Orphans’ delight at donated toys from Islington Gazette readers
- Credit: Archant
Children at an orphanage in India are “enthralled” after receiving toys donated by Islington residents – including Gazette readers.
The toys were delivered to children at the Astha orphanage in the tribal region of Koraput, Orissa, by photographer Anne Heslop, who lives in Islington, in January.
Ms Heslop, who has fundraised for the charity that runs the orphanage, Sova (South Orissa Voluntary Action), for 11 years, had appealed to children in Islington to donate their toys to the orphanage in the Gazette last year.
Speaking to the Gazette in December, she said she had decided to collect the toys after visiting the children in January 2015.
“I could see their basic needs of food, shelter, clothing and education were being met,” she said.
You may also want to watch:
“But it seemed the previous management had been very strict and the children weren’t encouraged to play – I couldn’t see any toys at all.”
Locally, very few toys were available – just a few wind-up plastic ones, she said. So she decided to appeal for educational toys.
- 1 Emirates pop-up Covid-19 vaccine clinic opens for a second time
- 2 Covid-19 cases start to drop off in Islington
- 3 Arsenal start pre-season with win over Chelsea but dealt blow with Jordan Nobbs injury
- 4 Lidl opens! First shoppers enjoy Finsbury Park supermarket
- 5 Key road closed: Hackney and Islington travel news July 31 - August 6
- 6 Escape in Islington this weekend: Lovely food and great new shows
- 7 Tube strike suspended to allow for further talks
- 8 From Shoreditch to Las Vegas: New bingo hall for Hackney
- 9 Hundreds gather for Tony Eastlake funeral in Islington
- 10 GMB stops funding London Labour over Islington caretaker sacking
The response to the appeal, she added, was overwhelming, and with just two suitcases to fill with toys, Ms Heslop had to be selective.
“The children were enthralled with them,” she said. “They already had some toys like balls and dolls – but nothing that encourages their development. It was so lovely – even with some of the toys they didn’t know how to use, they just made up their own games.
“They played with them for four hours until the sun went down and they had to go to bed. Somnath, our two-year-old boy, played with a toy that speaks the numbers one to 10 when you press a button. He loved it and was repeating the numbers after the machine.”
The new toys will fill a “room for play” about to be constructed beside the orphanage.
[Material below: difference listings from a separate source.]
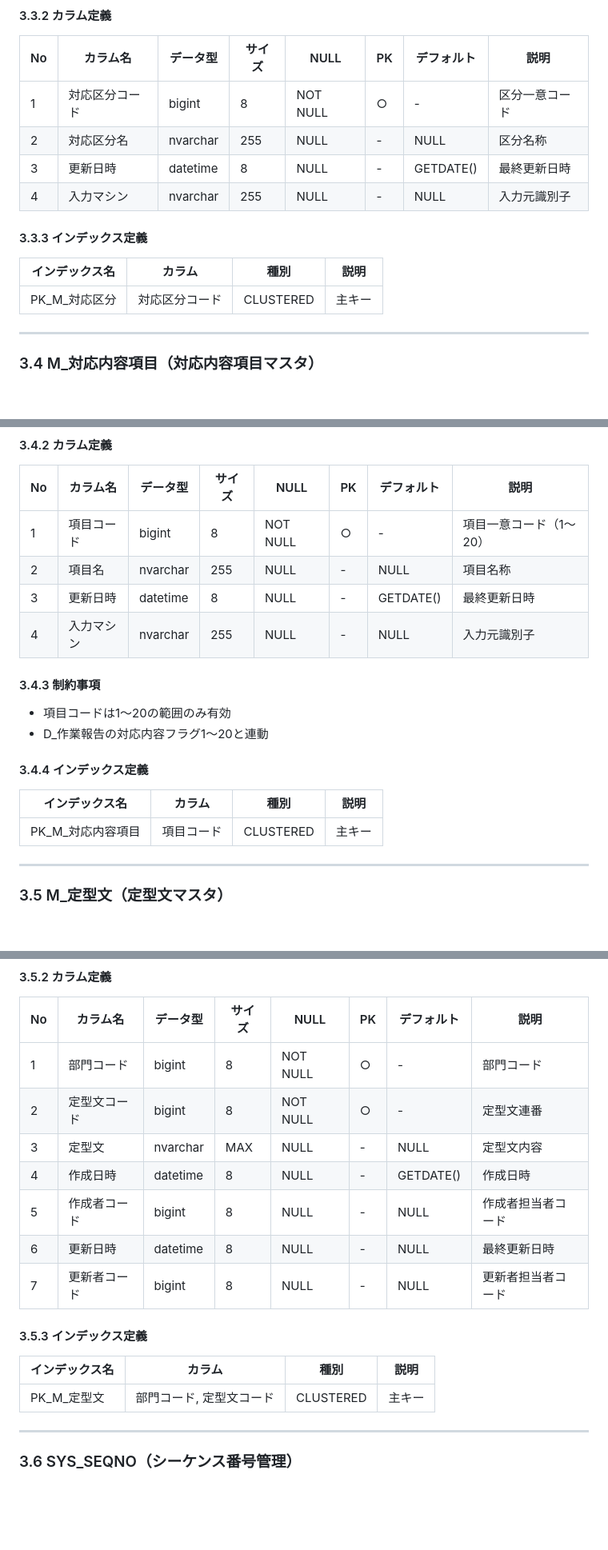
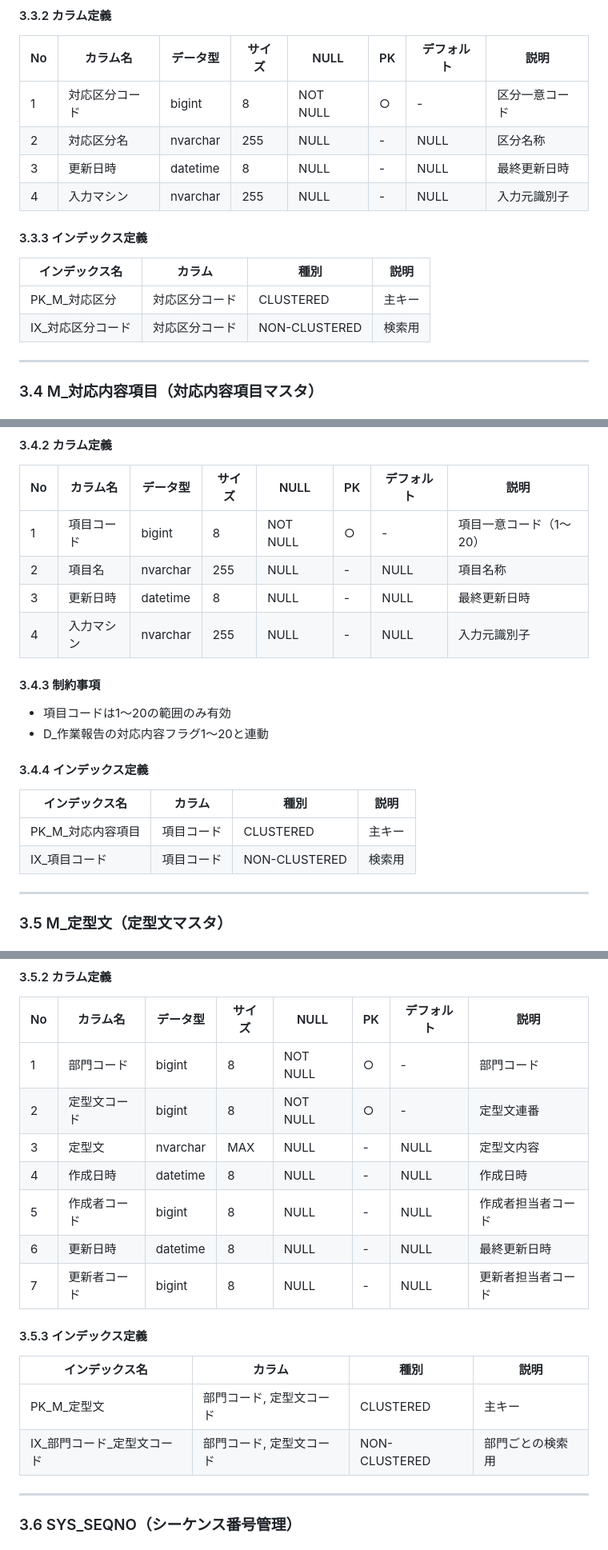
Before and after one commit to OIS-h-nema/Support-system_PHPver, a Markdown page: 03_設計/DB詳細設計書.md, 3 parts joined by grey strips. Shown: that part at 80% size. Drawn GitHub-style; blank space fills up the shorter version.

Commit message:
Update master table design specs

```diff
--- a/03_設計/DB詳細設計書.md
+++ b/03_設計/DB詳細設計書.md
@@ -197,7 +197,7 @@ $pdo_conn = new PDO($dsn, $username, $password, $options);
 |----|---------|---------|-------|------|-----|-----------|------|
 | 1 | 対応区分コード | bigint | 8 | NOT NULL | ○ | - | 区分一意コード |
 | 2 | 対応区分名 | nvarchar | 255 | NULL | - | NULL | 区分名称 |
-| 3 | 更新日時 | datetime | 8 | NULL | - | GETDATE() | 最終更新日時 |
+| 3 | 更新日時 | datetime | 8 | NULL | - | NULL | 最終更新日時 |
 | 4 | 入力マシン | nvarchar | 255 | NULL | - | NULL | 入力元識別子 |
 
 #### 3.3.3 インデックス定義
@@ -205,6 +205,7 @@ $pdo_conn = new PDO($dsn, $username, $password, $options);
 | インデックス名 | カラム | 種別 | 説明 |
 |--------------|--------|------|------|
 | PK_M_対応区分 | 対応区分コード | CLUSTERED | 主キー |
+| IX_対応区分コード | 対応区分コード | NON-CLUSTERED | 検索用 |
 
 ---
 
@@ -225,7 +226,7 @@ $pdo_conn = new PDO($dsn, $username, $password, $options);
 |----|---------|---------|-------|------|-----|-----------|------|
 | 1 | 項目コード | bigint | 8 | NOT NULL | ○ | - | 項目一意コード（1〜20） |
 | 2 | 項目名 | nvarchar | 255 | NULL | - | NULL | 項目名称 |
-| 3 | 更新日時 | datetime | 8 | NULL | - | GETDATE() | 最終更新日時 |
+| 3 | 更新日時 | datetime | 8 | NULL | - | NULL | 最終更新日時 |
 | 4 | 入力マシン | nvarchar | 255 | NULL | - | NULL | 入力元識別子 |
 
 #### 3.4.3 制約事項
@@ -238,6 +239,7 @@ $pdo_conn = new PDO($dsn, $username, $password, $options);
 | インデックス名 | カラム | 種別 | 説明 |
 |--------------|--------|------|------|
 | PK_M_対応内容項目 | 項目コード | CLUSTERED | 主キー |
+| IX_項目コード | 項目コード | NON-CLUSTERED | 検索用 |
 
 ---
 
@@ -259,7 +261,7 @@ $pdo_conn = new PDO($dsn, $username, $password, $options);
 | 1 | 部門コード | bigint | 8 | NOT NULL | ○ | - | 部門コード |
 | 2 | 定型文コード | bigint | 8 | NOT NULL | ○ | - | 定型文連番 |
 | 3 | 定型文 | nvarchar | MAX | NULL | - | NULL | 定型文内容 |
-| 4 | 作成日時 | datetime | 8 | NULL | - | GETDATE() | 作成日時 |
+| 4 | 作成日時 | datetime | 8 | NULL | - | NULL | 作成日時 |
 | 5 | 作成者コード | bigint | 8 | NULL | - | NULL | 作成者担当者コード |
 | 6 | 更新日時 | datetime | 8 | NULL | - | NULL | 最終更新日時 |
 | 7 | 更新者コード | bigint | 8 | NULL | - | NULL | 更新者担当者コード |
@@ -269,6 +271,7 @@ $pdo_conn = new PDO($dsn, $username, $password, $options);
 | インデックス名 | カラム | 種別 | 説明 |
 |--------------|--------|------|------|
 | PK_M_定型文 | 部門コード, 定型文コード | CLUSTERED | 主キー |
+| IX_部門コード_定型文コード | 部門コード, 定型文コード | NON-CLUSTERED | 部門ごとの検索用 |
 
 ---
 
```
Ms Heslop is hoping to raise additional funds to add an extension to the playroom, which will be used as a hostel by older students who need access to colleges without three hours’ difficult travel each day. She would also like to concrete the area immediately outside the hostel to create a safe playground for the children, and build a small wall to enclose the orphanage.
To donate click here.